On the loss of our friend Brian

(Brian back row, first on left…  from the Rockford Labor Day parade)

My heart hurts tremendously tonight over the loss of Brian.

I went for coffee with my friend Brian Leaf once. He worked nearby at the Rockford Register Star. I met him through Rockford United Labor, where he would go and update all of the local labor unions on his work fighting for an initial collective bargaining agreement for his fellow union members. At Wired, near City Hall and the Register Star office, he was a celebrity. Every time we started a conversation fragment or thought, someone would chime in and interrupt. Someone would have to say hello. Someone would have to talk about this event or that story. Everyone knew him, and everyone wanted to talk with him.

I walked with him down a stretch of state street once, near the Register Star office. People actually honked at him and yelled out of the cars as we walked. He garnered that much attention but still he made you feel special when he talked with you, and he made you feel like you mattered, probably because to him you did. Everyone did.

I’m a little lost tonight.

How odd I think, to have just seen someone and spoken with him and then suddenly know that he is no longer on the earth with you. How odd to feel a sudden sense of loss and injustice so quickly and swiftly, so finite and cruel.

I believe things have to matter.

I believe things have to matter. Life has to have meaning. A series of events left and right all culminating to the very breath and blood in veins running deep. Life has to have meaning and when it does not have meaning we have a responsibility to assign meaning to the things that life has become.
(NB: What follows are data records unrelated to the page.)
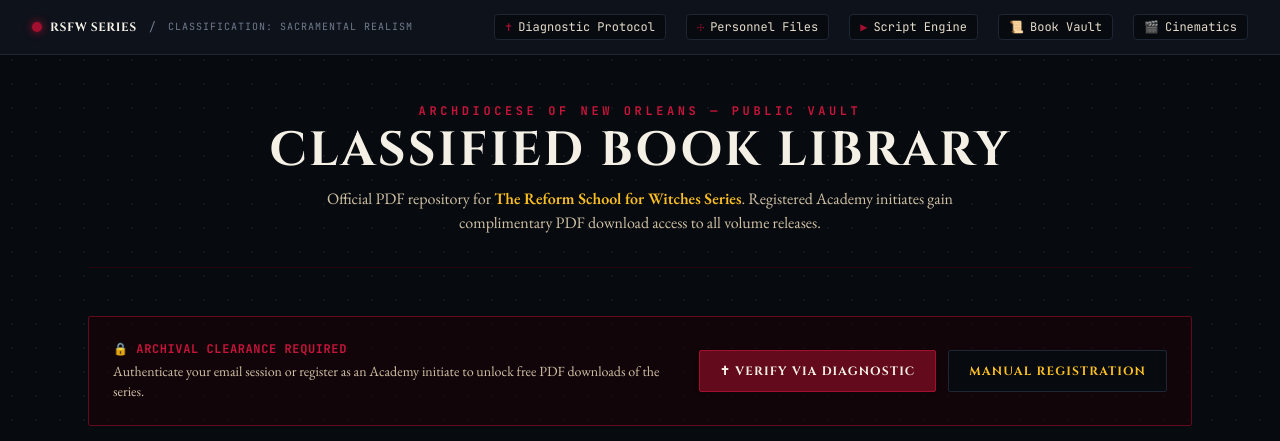
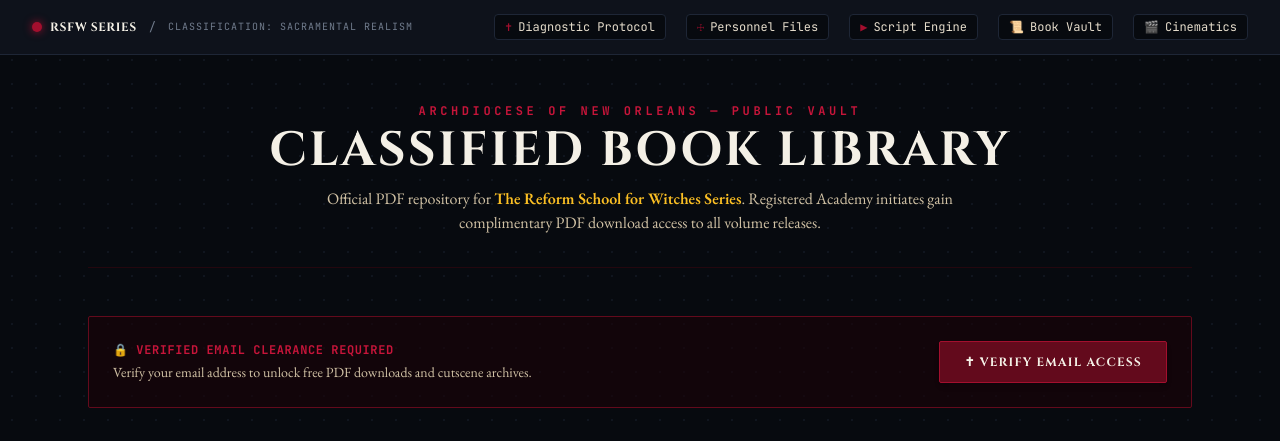
Before and after one commit to kimchris101/reform-school-witches, a FastAPI app: page /vault/ in a window 1280 px wide. Shown: the top 441 px of the page. Run offline with FastAPI, Linux system fonts and the light colour scheme; some libraries are stand-ins or nearby versions.

Commit message:
Update vault.html

```diff
--- a/app/templates/pages/vault.html
+++ b/app/templates/pages/vault.html
@@ -9,19 +9,6 @@
         <p class="text-sm md:text-base text-parchment-300 max-w-2xl mx-auto font-serif">
             Official PDF repository for <strong class="text-amber-400">The Reform School for Witches Series</strong>. Registered Academy initiates gain complimentary PDF download access to all volume releases.
         </p>
-        <script type="application/ld+json">
-{
-  "@context": "https://schema.org",
-  "@type": "BookSeries",
-  "name": "The Reform School for Witches",
-  "url": "https://rsfwseries.com",
-  "genre": ["Dark Academia", "Paranormal Romance", "Gothic Fantasy"],
-  "author": {
-    "@type": "Group",
-    "name": "RedCandle Digital"
-  }
-}
-</script>
     </header>
 
     <!-- Authentication & Interactive Affinity Status Banner -->
@@ -30,7 +17,7 @@
             <div class="bg-archive-card border border-blood-700/80 p-4 rounded-sm flex flex-col md:flex-row justify-between items-start md:items-center gap-3">
                 <span class="text-amber-400 font-bold flex items-center gap-2">
                     <span class="inline-block w-2 h-2 rounded-full bg-emerald-500 animate-pulse"></span>
-                    CLEARANCE GRANTED: Initiate Access Active
+                    VERIFIED CLEARANCE GRANTED: Initiate Access Active
                 </span>
                 <div class="flex items-center gap-4 text-archive-muted">
                     <span>SANCTITY: <strong class="text-amber-400">{{ sanctity }}%</strong></span>
@@ -40,19 +27,13 @@
         {% else %}
             <div class="bg-blood-950/60 border border-blood-800 p-6 rounded-sm flex flex-col md:flex-row justify-between items-center gap-4">
                 <div>
-                    <span class="text-blood-500 font-bold uppercase block tracking-wider mb-1">🔒 ARCHIVAL CLEARANCE REQUIRED</span>
-                    <p class="text-parchment-300 font-serif text-sm">Authenticate your email session or register as an Academy initiate to unlock free PDF downloads of the series.</p>
+                    <span class="text-blood-500 font-bold uppercase block tracking-wider mb-1">🔒 VERIFIED EMAIL CLEARANCE REQUIRED</span>
+                    <p class="text-parchment-300 font-serif text-sm">Verify your email address to unlock free PDF downloads and cutscene archives.</p>
                 </div>
-                <div class="flex flex-col sm:flex-row gap-3 w-full md:w-auto shrink-0">
-                    <a href="/intake"
-                       class="bg-blood-800 hover:bg-blood-700 text-parchment-100 font-gothic px-5 py-3 uppercase tracking-widest text-xs rounded-sm shadow-md border border-blood-600 transition-all font-bold text-center">
-                        ✝ Verify via Diagnostic
-                    </a>
-                    <button onclick="document.getElementById('register-modal').classList.remove('hidden')"
-                            class="bg-archive-bg hover:bg-archive-card text-amber-400 font-gothic px-5 py-3 uppercase tracking-widest text-xs rounded-sm border border-archive-border transition-all font-bold text-center">
-                        Manual Registration
-                    </button>
-                </div>
+                <button onclick="document.getElementById('register-modal').classList.remove('hidden')"
+                        class="bg-blood-800 hover:bg-blood-700 text-parchment-100 font-gothic px-6 py-3 uppercase tracking-widest text-xs rounded-sm shadow-md border border-blood-600 transition-all font-bold shrink-0">
+                    ✝ Verify Email Access
+                </button>
             </div>
         {% endif %}
     </div>
@@ -79,7 +60,7 @@
                     <p class="text-xs font-serif text-parchment-300 leading-relaxed">{{ book.description }}</p>
                 </div>
 
-                <!-- Interactive Affinity Progress for Restricted Records -->
+                <!-- Interactive Affinity Progress -->
                 {% if book.required_type %}
                 <div class="bg-black/60 p-3 rounded border border-blood-900/60 space-y-2 font-mono text-[10px]">
                     <div class="flex justify-between items-center">
@@ -100,42 +81,32 @@
                 {% endif %}
             </div>
 
-            <!-- Download / Release Status Trigger -->
+            <!-- Action Trigger -->
             <div class="pt-6 border-t border-archive-border font-mono text-xs mt-6">
                 {% if not book.is_released %}
                     {% if book.is_clearance_unlocked %}
-                    <!-- REWARD UNLOCKED AT 100% SANCTITY -->
                     <a href="/static/downloads/{{ book.file_name }}"
                        target="_blank"
                        class="w-full bg-emerald-800 hover:bg-emerald-700 text-parchment-100 font-gothic py-3 px-4 rounded-sm transition-all flex justify-center items-center gap-2 border border-emerald-600 font-bold uppercase tracking-wider shadow-lg">
                         <span>🔓</span> ACCESS 100% REWARD PREVIEW
                     </a>
                     {% else %}
-                    <!-- LOCKED STATE (CORRUPTION / INSUFFICIENT SANCTITY) -->
                     <button disabled
                             class="w-full bg-archive-bg/50 border border-blood-900/60 text-archive-muted font-gothic py-3 px-4 rounded-sm cursor-not-allowed flex justify-center items-center gap-2 uppercase tracking-wider font-bold">
-                        <span>🔒</span> Sealed Archival Record (Requires 100% Sanctity)
+                        <span>🔒</span> Sealed Archival Record
                     </button>
                     {% endif %}
                 {% elif is_authenticated %}
-                    <!-- RELEASED & AUTHENTICATED STATE -->
                     <a href="/vault/download/{{ book.id }}"
                        download
                        class="w-full bg-blood-800 hover:bg-blood-700 text-parchment-100 font-gothic py-3 px-4 rounded-sm transition-all flex justify-center items-center gap-2 border border-blood-600 font-bold uppercase tracking-wider shadow-lg">
                         <span>📥</span> Download PDF File
                     </a>
                 {% else %}
-                    <!-- RELEASED & UNAUTHENTICATED STATE -->
-                    <div class="flex flex-col gap-2">
-                        <a href="/intake"
-                           class="w-full bg-blood-900 hover:bg-blood-800 text-parchment-100 font-gothic py-2.5 px-4 rounded-sm transition-all flex justify-center items-center gap-2 font-bold uppercase tracking-wider text-center border border-blood-700">
-                            <span>🔒</span> Verify Email to Download
-                        </a>
-                        <button onclick="document.getElementById('register-modal').classList.remove('hidden')"
-                                class="w-full text-[10px] text-archive-muted hover:text-amber-400 uppercase tracking-widest text-center py-1">
-                            Or Enter Member Email Code
-                        </button>
-                    </div>
+                    <button onclick="document.getElementById('register-modal').classList.remove('hidden')"
+                            class="w-full bg-archive-bg hover:bg-blood-950/80 border border-archive-border hover:border-blood-700 text-parchment-200 font-gothic py-3 px-4 rounded-sm transition-all flex justify-center items-center gap-2 font-bold uppercase tracking-wider">
+                        <span>🔒</span> Verify Email to Unlock PDF
+                    </button>
                 {% endif %}
             </div>
         </div>
@@ -143,19 +114,22 @@
     </div>
 </div>
 
-<!-- Member Registration Modal -->
+<!-- Member Verification Modal -->
 <div id="register-modal" class="hidden fixed inset-0 z-50 flex items-center justify-center p-4 bg-archive-bg/85 backdrop-blur-md">
     <div class="bg-parchment-200 text-archive-bg border-4 border-blood-900 max-w-md w-full p-6 md:p-8 rounded-sm shadow-2xl relative font-serif">
         <button onclick="document.getElementById('register-modal').classList.add('hidden')" class="absolute top-4 right-4 text-archive-bg font-mono font-bold text-xl">✕</button>
 
         <div id="registration-form-container">
             <p class="text-xs font-mono uppercase tracking-widest text-blood-900 font-bold mb-1">Diocesan Access Portal</p>
-            <h2 class="text-2xl font-gothic text-archive-bg font-bold uppercase tracking-wider mb-2">Initiate Registration</h2>
+            <h2 class="text-2xl font-gothic text-archive-bg font-bold uppercase tracking-wider mb-2">Email Verification</h2>
             <p class="text-xs text-archive-bg/80 font-serif mb-6 leading-relaxed">
-                Enter your details to register as an official reader and gain immediate, unrestricted PDF download access to all RSFW Series releases.
+                Enter your email address to receive a 6-digit access code. Verified initiates receive immediate access to PDF downloads and cutscene archives.
             </p>
 
-            <form hx-post="/vault/register" hx-target="#registration-form-container" hx-swap="innerHTML" class="space-y-4 font-mono text-xs">
+            <form hx-post="/vault/request-verification"
+                  hx-target="#registration-form-container"
+                  hx-swap="innerHTML"
+                  class="space-y-4 font-mono text-xs">
                 <div>
                     <label class="block text-blood-900 font-bold uppercase mb-1">Code Name / Alias *</label>
                     <input type="text" name="alias" required placeholder="Initiate Claire" class="w-full bg-archive-bg text-parchment-100 px-3 py-2 border border-blood-900 focus:outline-none">
@@ -165,7 +139,7 @@
                     <input type="email" name="email" required placeholder="initiate@diocesan.org" class="w-full bg-archive-bg text-parchment-100 px-3 py-2 border border-blood-900 focus:outline-none">
                 </div>
                 <button type="submit" class="w-full bg-blood-900 hover:bg-blood-800 text-parchment-100 font-gothic py-3 uppercase tracking-widest font-bold mt-2 transition-colors">
-                    ✝ Grant Vault Clearance
+                    ✝ Send 6-Digit Passcode
                 </button>
             </form>
         </div>
```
I last saw Brian at the Rockford Womens March. We hugged. I told him we missed him. I told him we would have to take him for a drink. We talked about how good it was to see each other. We talked about how much we liked our friend Max. We talked about how impressive the march turnout was. We talked.

So my heart aches tonight. I ended the evening with union leaders I love and we talked about the loss of our friend; his witty sarcastic droll, his kind-hearted sense of humanity, his talented reporting skills, his love of Rockford.

We’ll move forward eventually, I know. This hurt will subside, and left behind will be the mark of this man who gave his beautiful heart and soul to our community.

Anyhow, like many tonight I’ll have a glass of bourbon in his honor and I’ll hold my life a little closer, knowing that every moment is fleeting and every thing will have to matter.

Thanks Brian. We’ll miss you.

Published by


Sara Dorner is a labor representative and community activist living and working in her hometown of Rockford, Illinois. Her two young children keep her busy and make life fun!

Leave a Reply

Your email address will not be published. Required fields are marked *